Linking your favorite traveling artists across the globe
The essence of Romany Witchcraft - or more properly Sorcery - is in the mindset born from the nomadic way of life and the resultant eclectic culture. Preserving Shamanic traditions from India, the Sorcery of the Near East, and ancient Eurasian and Western European beliefs and practices, Romani tribes can be said to be a major source and conduit of magical tradition for those who practiced Historical Witchcraft. Traveling throughout Eurasia and beyond, and adopting local traditions, they can be regarded as important carriers in the transmission of ideas throughout the history of Witchcraft.
Some caveats are first needed before we proceed however. As observed by skeptics, Romani and Gadjo alike, most Romanis do NOT practice magic or fortune telling, or any of the other stereotypical habits of Gypsies. Even whole tribes have lost the art. However some tribes in every nation do contain, in varying degrees, clans that specialize in sorcery. For example amongst the British Romnichal and Welsh Kale tribes the Lee and Stokes clans are believed to contain many hereditary sorcerers (hence the number of fortune tellers who adopt this surname).

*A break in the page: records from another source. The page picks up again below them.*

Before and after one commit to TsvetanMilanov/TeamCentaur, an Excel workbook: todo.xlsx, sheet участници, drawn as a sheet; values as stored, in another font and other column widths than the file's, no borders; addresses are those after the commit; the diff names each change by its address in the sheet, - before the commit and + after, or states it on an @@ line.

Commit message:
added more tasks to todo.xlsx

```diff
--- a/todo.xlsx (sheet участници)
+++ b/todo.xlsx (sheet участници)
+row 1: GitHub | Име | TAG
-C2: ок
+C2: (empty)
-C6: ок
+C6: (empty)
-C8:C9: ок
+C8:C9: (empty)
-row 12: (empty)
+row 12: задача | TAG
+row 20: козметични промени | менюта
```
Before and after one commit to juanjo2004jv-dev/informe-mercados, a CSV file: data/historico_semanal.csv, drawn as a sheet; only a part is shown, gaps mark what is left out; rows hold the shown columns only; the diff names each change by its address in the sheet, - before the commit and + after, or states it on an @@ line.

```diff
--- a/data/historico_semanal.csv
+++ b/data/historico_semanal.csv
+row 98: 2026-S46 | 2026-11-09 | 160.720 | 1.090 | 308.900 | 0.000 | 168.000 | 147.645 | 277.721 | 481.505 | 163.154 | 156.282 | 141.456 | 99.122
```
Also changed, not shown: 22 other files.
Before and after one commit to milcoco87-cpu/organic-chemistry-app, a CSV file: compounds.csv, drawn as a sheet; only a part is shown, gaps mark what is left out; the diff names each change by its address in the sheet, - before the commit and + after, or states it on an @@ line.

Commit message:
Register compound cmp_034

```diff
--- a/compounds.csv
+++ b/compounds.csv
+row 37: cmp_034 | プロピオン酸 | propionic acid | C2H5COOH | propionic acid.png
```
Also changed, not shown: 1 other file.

The practice of sorcery is a closely guarded secret revealed only to the initiated, even within Romani society, and so many do not know their own heritage (particularly in the modern westernized state). However all Romanis know the Bari Hukni, or 'Great Trick', the deception required in order to survive in a hostile environment. The first manifestation of which being the 'lie' that the Gypsies were on a seven year Christian pilgrimage in Europe, and so had the right to freedom of movement. All 'Christian' Romani wore crosses, but called them 'Trushul', derived from Trishula, the Trident of Shiva (symbolizing birth, life and death). The making of a sign of a cross to ward off evil was also used by Romanis, some say they introduced it and that it has nothing to do with a crucifix. From this 'Great Trick' was spawned the many 'little tricks' (the origin of huckstering from hukni?), which ranged from poaching (from poachy, Rom for pocket), to fake 'fortune telling', or Dukkerin, and 'magical' confidence tricks (such as treasure finding or curse removal). Due to this most Romani regard magic as a mere trick for Gadjos.